If an app or service for a small merchant was compromised, resulting in abuse of payment card data, then any non-compliance discovered could result in significant fines or even liability for any fraudulent payments. Merchants who add interfaces to their existing payments infrastructure to support mobile apps need to be particularly careful. New attacks can be made possible when the payment authorisation occurs on a native mobile client, rather than a website.

Even for apps selling digital goods via in-app purchase there are still payment security issues to consider. Of course stakes are nowhere near as large. However, attackers can still impersonate the official store provider servers and simulate in-app purchases without any genuine payment.

Apple’s system was compromised in this way last summer. Another hack was reported for payments on Google Play just before Christmas. There is no link to this because, although it was only for rooted devices, we’re not aware of a fix in place yet. (Indeed it may even be a scam to get users to install malware).

Losing data can cost you even more

For enterprise app developers, being associated with a major security breach could mean the end of your business.

A harmful loss of data for a client could send valuable market data go to the competition, or even key employees. You would lose trust (and business)! If the breach is sufficiently public, you could lose the trust of all potential future clients as well.

The larger a company the more vital it is that they implement good security practices.

For consumer apps, leaking user data to attackers has direct costs.

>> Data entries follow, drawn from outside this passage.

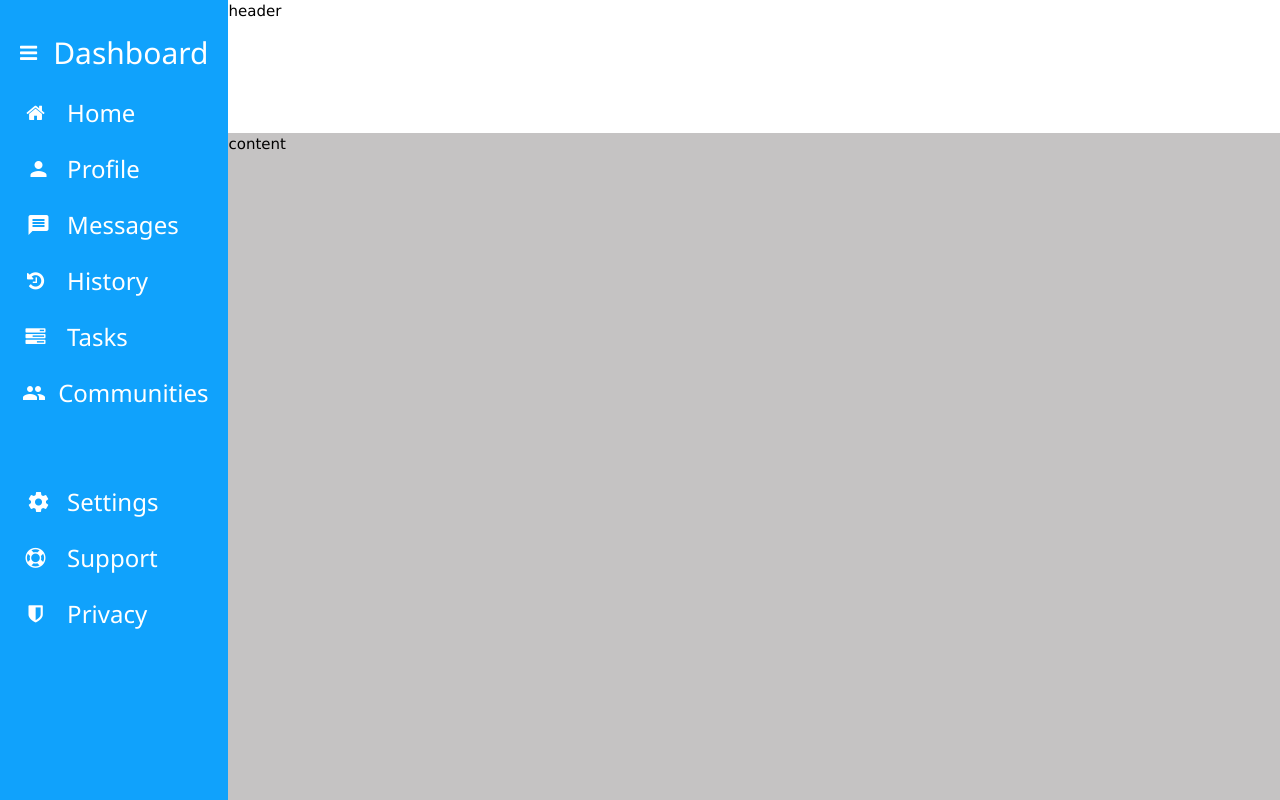
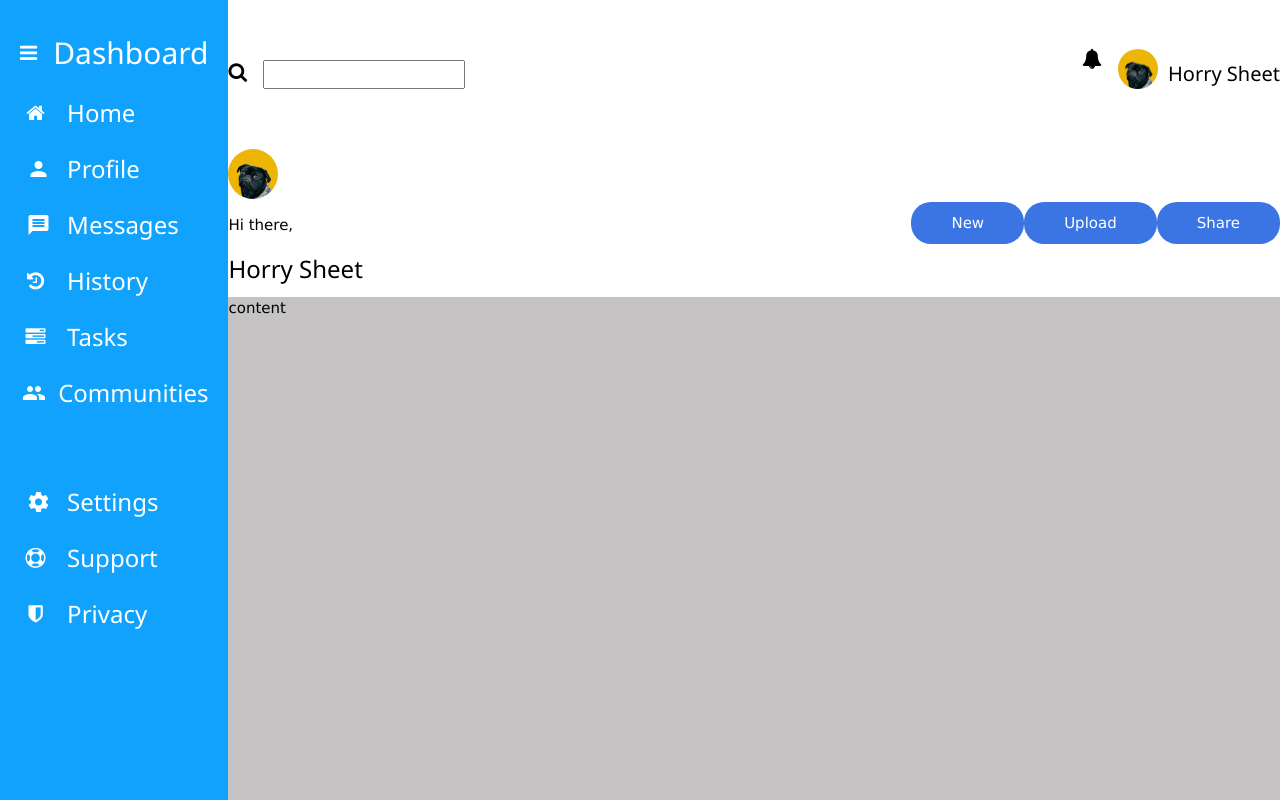
Before and after one commit to HorrySheet11/admin-dashboard-excercise, a plain HTML site: page index.html in a window 1280 px wide. Drawn offline with nearby package versions, Linux system fonts and the light colour scheme; a web font is replaced by a local one.

Commit message:
added header contents
added contents and positioning for elements in header

```diff
--- a/index.html
+++ b/index.html
@@ -61,7 +61,32 @@
         <h3>Privacy</h3></span
       >
     </div>
-    <div class="header">header</div>
+    <div class="header">
+      <div class="search">
+        <i class="fa fa-search"></i><input type="search" name="" id="" />
+      </div>
+      <div class="profile">
+        <img
+          id="prof-img1"
+          src="/admin-dashboard-excercise/assets/dog.jpg"
+          alt=""
+        />
+        <p>Hi there,</p>
+        <h3>Horry Sheet</h3>
+      </div>
+      <div class="account">
+        <i class="fa fa-bell"></i>
+        <img
+          id="prof-img2"
+          src="/admin-dashboard-excercise/assets/dog.jpg"
+          alt=""
+        />
+        <h4>Horry Sheet</h4>
+      </div>
+      <div class="buttons">
+        <button>New</button><button>Upload</button><button>Share</button>
+      </div>
+    </div>
     <div class="content">content</div>
   </body>
 </html>
--- a/style.css
+++ b/style.css
@@ -1,7 +1,7 @@
 body {
   display: grid;
   grid-template-columns: 1fr 5fr;
-  grid-template-rows: 1fr 5fr;
+  grid-template-rows: 1fr 4fr;
   height: 100vh;
 }
 
@@ -16,6 +16,11 @@ body {
 .header {
   background-color: rgb(255, 255, 255);
   grid-column: 2/3;
+  grid-row: 1/2;
+  display: grid;
+  grid-template-columns: repeat(3, 1fr);
+  grid-template-rows: repeat(2, 1fr);
+  align-items: center;
 }
 
 .content {
@@ -40,24 +45,75 @@ span {
   display: block;
 }
 
-i::before, .material-icons {
+i::before,
+.material-icons {
   font-size: 20px;
-  text-align:center;
+  text-align: center;
   justify-content: center;
   align-items: center;
   margin-right: 10px;
 }
 
-i::before{
+i::before {
   margin-right: 16px;
 }
 
-.dashboard > span{
-  display:grid;
-  grid-template-columns: 1fr 3fr
+.dashboard > span {
+  display: grid;
+  grid-template-columns: 1fr 3fr;
 }
-.dashboard > span >:first-child{
-  display:flex;
+.dashboard > span > :first-child {
+  display: flex;
   align-items: center;
   justify-content: center;
 }
+
+#prof-img1 {
+  width: 50px;
+  height: 50px;
+  border-radius: 50%;
+  object-fit: cover;
+  margin-right: 10px;
+}
+
+#prof-img2 {
+  width: 40px;
+  height: 40px;
+  border-radius: 50%;
+  object-fit: cover;
+  margin-right: 10px;
+}
+
+.search {
+  grid-column: 1/3;
+}
+
+.profile {
+  grid-column: 1/3;
+
+}
+.account {
+  grid-column: 3/4;
+  grid-row: 1/2;
+  display:flex;
+  justify-content:flex-end;
+
+}
+
+.account>h4{
+  display:inline;
+}
+
+.buttons{
+  display:flex;
+  justify-content: space-evenly;
+}
+
+.buttons > button{
+  padding:10px 40px;
+  color:white;
+  background-color:rgb(58, 117, 227);
+  border:none;
+  border-radius:20px;
+  font-family: inherit;
+}
```
Also changed, not shown: assets/dog.jpg (added).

Firstly, in terms of service downtime whilst fixing security holes (usually in a hurry with the aid of expensive experts), notifying those affected and possible compensation. Secondly, there are serious indirect costs in terms of lost trust and users. Again here, the larger the user base, the more attractive the app is to attackers and the more serious any breach.

Invest in app security appropriately

Investments in security need to be proportional to the risks. How many users are involved and the value of data stored should determine the level of effort required to ensure that data is safe.

Not knowing about the security implications of your application is somewhat like driving without insurance.

Everything is fine until the unthinkable happens. Then it’s likely that lots of innocent people suffer and you get into a lot of trouble.

The technical details of app security are beyond the scope of this post. However, we have prepared a list of top 10 vulnerabilities and how to avoid them. Read on if your app deals with any user data or payments.